Touch allows body work via the modality of massage therapy, which puts the therapist/client relationship in a most personal position. It is not surprising that practitioners of massage therapy are caring and empathetic. It often attracts people who want to help others.
“We have a connection with our clients.” Indeed, a therapist’s non-judgmental, welcoming demeanor often results in clients sharing innermost details of their lives. “Sometimes, all a person needs is someone to listen to their issues,” Hunkins revealed.
It is also a career with a high burn out rate. A capable therapist must take great care not to absorb negative energies and must take care with his/her hands, wrists, shoulders, and elbows. The sheer physicality of the profession puts great strain on body mechanics.
Full Range of Services

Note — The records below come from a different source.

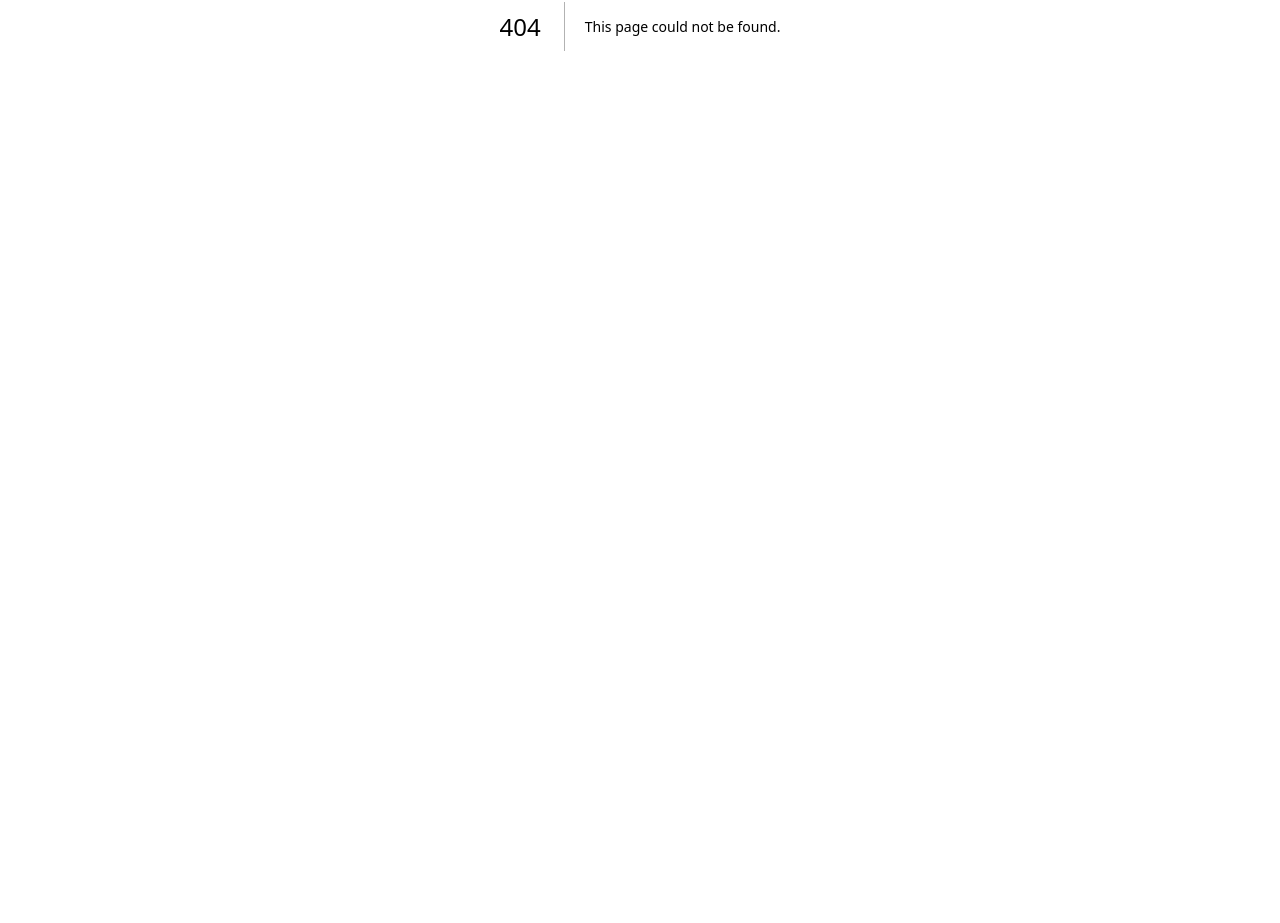
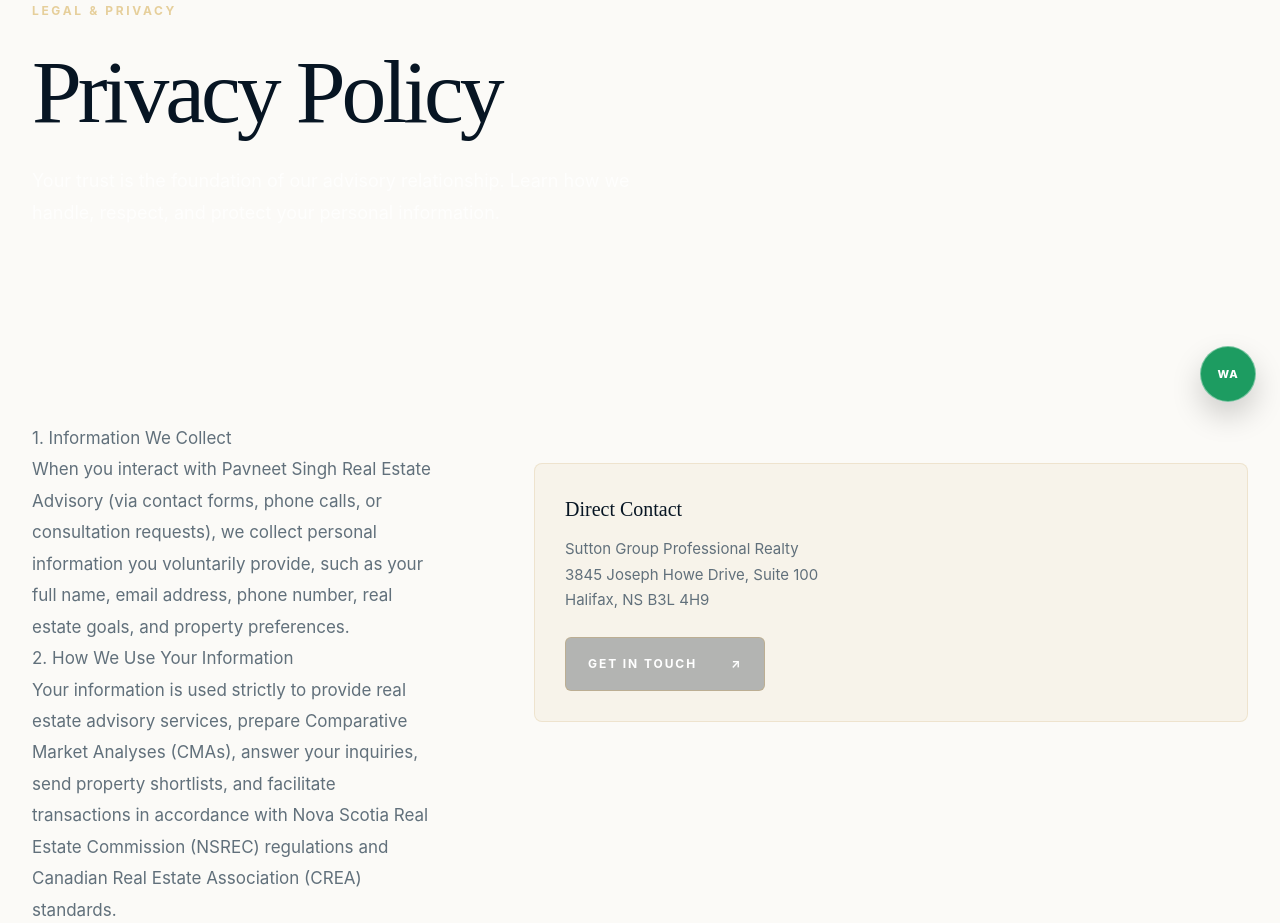
Before and after one commit to DEVuttkarsh12/pavneet-singh-realtor1, a Next.js app: page /privacy-policy in a window 1280 px wide. Before the commit this address had no page. Shown: the part 374-1297 px from the top of the page. Before the commit the page ends 800 px from the top, so only its background shows below. Built offline with nearby package versions, Linux system fonts and the light colour scheme.

Commit message:
Add Privacy Policy and Terms of Service pages, verify all site components and links, and pass full build audit

```diff
--- /dev/null
+++ b/app/privacy-policy/page.tsx
@@ -0,0 +1,69 @@
+import type { Metadata } from "next";
+import Link from "next/link";
+import { Footer } from "../components/Footer";
+import { Header } from "../components/Header";
+
+export const metadata: Metadata = {
+  title: "Privacy Policy | Pavneet Singh Real Estate",
+  description: "Privacy Policy for Pavneet Singh Real Estate Advisory services in Nova Scotia. Learn how we handle and protect your personal information.",
+};
+
+export default function PrivacyPolicyPage() {
+  return (
+    <main className="page-shell">
+      <Header />
+      <section className="page-hero">
+        <div className="page-hero-content shell">
+          <p className="eyebrow light">Legal &amp; Privacy</p>
+          <h1>Privacy Policy</h1>
+          <p className="lead">
+            Your trust is the foundation of our advisory relationship. Learn how we handle, respect, and protect your personal information.
+          </p>
+        </div>
+      </section>
+
+      <section className="content-section">
+        <div className="shell content-grid">
+          <div className="prose">
+            <h2>1. Information We Collect</h2>
+            <p>
+              When you interact with Pavneet Singh Real Estate Advisory (via contact forms, phone calls, or consultation requests), we collect personal information you voluntarily provide, such as your full name, email address, phone number, real estate goals, and property preferences.
+            </p>
+
+            <h2>2. How We Use Your Information</h2>
+            <p>
+              Your information is used strictly to provide real estate advisory services, prepare Comparative Market Analyses (CMAs), answer your inquiries, send property shortlists, and facilitate transactions in accordance with Nova Scotia Real Estate Commission (NSREC) regulations and Canadian Real Estate Association (CREA) standards.
+            </p>
+
+            <h2>3. Protection &amp; Confidentiality</h2>
+            <p>
+              We do not sell, rent, or trade your personal information to third parties. Information may only be shared with licensed transaction partners (such as legal counsel, mortgage brokers, home inspectors, or co-operating brokerages) with your knowledge and consent for the purpose of completing your real estate transaction.
+            </p>
+
+            <h2>4. PIPEDA Compliance</h2>
+            <p>
+              We comply with Canada&apos;s Personal Information Protection and Electronic Documents Act (PIPEDA). You have the right to request access to the personal information we hold about you or request corrections at any time.
+            </p>
+
+            <h2>5. Contact Us</h2>
+            <p>
+              If you have questions regarding this Privacy Policy or your personal data, please contact Pavneet Singh directly at <a href="mailto:realtorpavneetsingh@gmail.com">realtorpavneetsingh@gmail.com</a> or call <a href="tel:+19028099399">902 809 9399</a>.
+            </p>
+          </div>
+
+          <aside className="sidebar">
+            <div className="info-callout">
+              <h4>Direct Contact</h4>
+              <p>Sutton Group Professional Realty<br />3845 Joseph Howe Drive, Suite 100<br />Halifax, NS B3L 4H9</p>
+              <Link className="button button-gold" style={{ marginTop: '16px' }} href="/contact">
+                Get in touch <span aria-hidden="true">↗</span>
+              </Link>
+            </div>
+          </aside>
+        </div>
+      </section>
+
+      <Footer />
+    </main>
+  );
+}
--- /dev/null
+++ b/app/terms/page.tsx
@@ -0,0 +1,69 @@
+import type { Metadata } from "next";
+import Link from "next/link";
+import { Footer } from "../components/Footer";
+import { Header } from "../components/Header";
+
+export const metadata: Metadata = {
+  title: "Terms of Service | Pavneet Singh Real Estate",
+  description: "Terms of Service for Pavneet Singh Real Estate Advisory website and services.",
+};
+
+export default function TermsPage() {
+  return (
+    <main className="page-shell">
+      <Header />
+      <section className="page-hero">
+        <div className="page-hero-content shell">
+          <p className="eyebrow light">Legal &amp; Governance</p>
+          <h1>Terms of Service</h1>
+          <p className="lead">
+            Terms and conditions governing your use of this website and real estate advisory communications.
+          </p>
+        </div>
+      </section>
+
+      <section className="content-section">
+        <div className="shell content-grid">
+          <div className="prose">
+            <h2>1. Advisory &amp; Representation</h2>
+            <p>
+              The content provided on this website is for general informational purposes and does not constitute a formal agency relationship or binding legal advice. A formal real estate representation relationship is established only upon signing an official Nova Scotia Real Estate Commission (NSREC) Buyer Representation Agreement or Listing Agreement.
+            </p>
+
+            <h2>2. CREA &amp; MLS® Trademarks</h2>
+            <p>
+              The terms REALTOR®, REALTORS®, and the REALTOR® logo are controlled by The Canadian Real Estate Association (CREA) and identify real estate professionals who are members of CREA. MLS®, Multiple Listing Service®, and the associated logos are trademarks owned by CREA and identify the quality of services provided by real estate professionals who are members of CREA.
+            </p>
+
+            <h2>3. Property Data &amp; Accuracy</h2>
+            <p>
+              Property listing information displayed on this site is obtained from sources believed to be reliable, including the Nova Scotia Association of REALTORS® (NSAR) MLS® system. However, property details, prices, availability, measurements, and taxes are subject to change and should be independently verified.
+            </p>
+
+            <h2>4. Intellectual Property</h2>
+            <p>
+              All original content, text, guides, community profiles, and design elements on this site are the property of Pavneet Singh Real Estate Advisory and are protected by Canadian copyright law.
+            </p>
+
+            <h2>5. Questions &amp; Inquiries</h2>
+            <p>
+              If you have any questions about these Terms of Service, please reach out to Pavneet Singh at <a href="mailto:realtorpavneetsingh@gmail.com">realtorpavneetsingh@gmail.com</a>.
+            </p>
+          </div>
+
+          <aside className="sidebar">
+            <div className="info-callout">
+              <h4>Questions?</h4>
+              <p>Contact Pavneet Singh for clarification on real estate representation or market details.</p>
+              <Link className="button button-gold" style={{ marginTop: '16px' }} href="/contact">
+                Contact Pavneet <span aria-hidden="true">↗</span>
+              </Link>
+            </div>
+          </aside>
+        </div>
+      </section>
+
+      <Footer />
+    </main>
+  );
+}
```
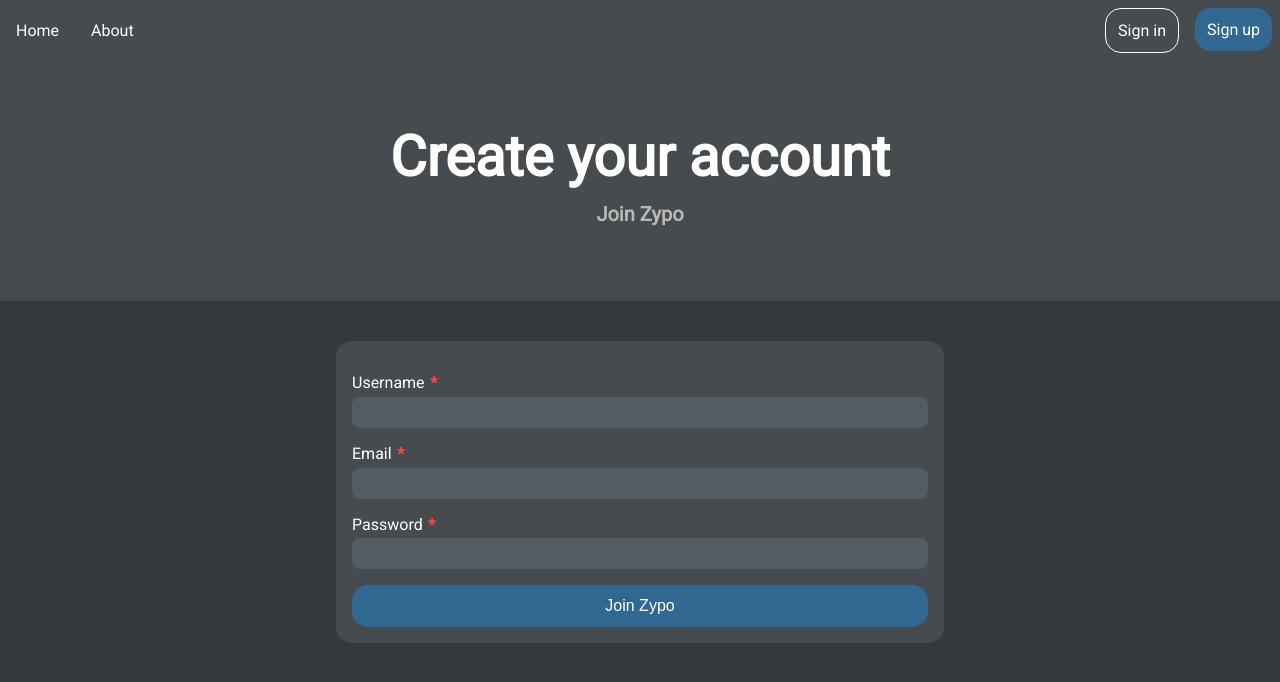
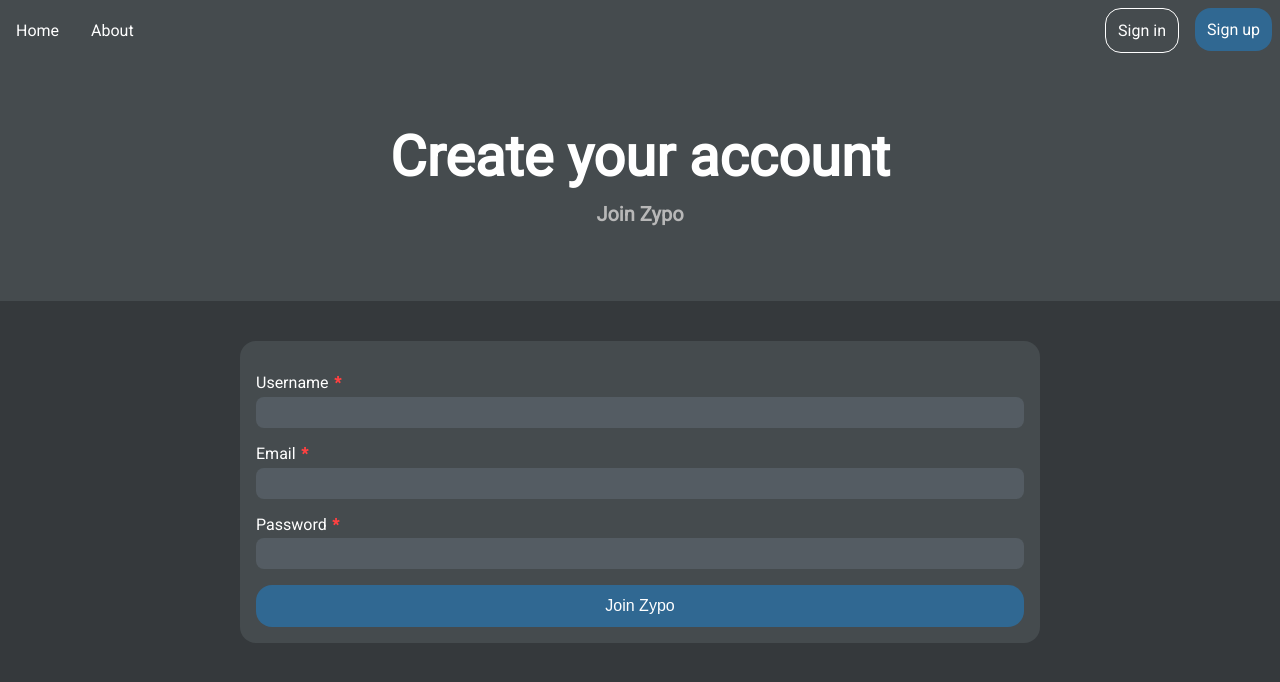
Before and after one commit to Owez/zypo, a Vue app: page /#/join in a window 1280 px wide. Shown: the top 682 px of the page. Built offline with nearby package versions, Linux system fonts and the light colour scheme.

Commit message:
Fixed width of fullscreen prompt

```diff
--- a/src/assets/css/style.css
+++ b/src/assets/css/style.css
@@ -53,7 +53,7 @@
 }
 
 .fullscreen-prompt-inner {
-    width: 45vw;
+    width: 60vw;
     padding: 1rem;
     background-color: #454b4e;
     border-radius: 1rem;
```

There is no dearth of amenities available at StoneWorks, and the spa’s new location will offer more as the business evolves into its new space. A staff of 16 employees include cosmetologists, estheticians, yoga instructors, an acupuncturist, and a reiki specialist. By far, the most popular service is massage, and StoneWorks’ 10 massage therapists are consistently busy. Many are dual certified, and a session might include foot reflexology, a massage and a pedicure.
“There is a therapist for everyone,” commented Hunkins. [We embrace] “all skin types, all body types and all physical issues.” Massage therapists are extensively trained in the best technique to treat specific issues. Deep tissue massage and stretching can be employed to help free trapped muscles whereas hot stones and a gentle session of reiki may be used to release accumulated stress.
The future is bright for Hunkins, Albright, and the many professionals who work at StoneWorks Massage & Skincare. The expanded space on Tom Miller Road has allowed the partners to open a “Members Only” salon and new services are on the horizon for the group.
StoneWorks Massage & Skincare
179 Tom Miller Road
Plattsburgh, NY 12901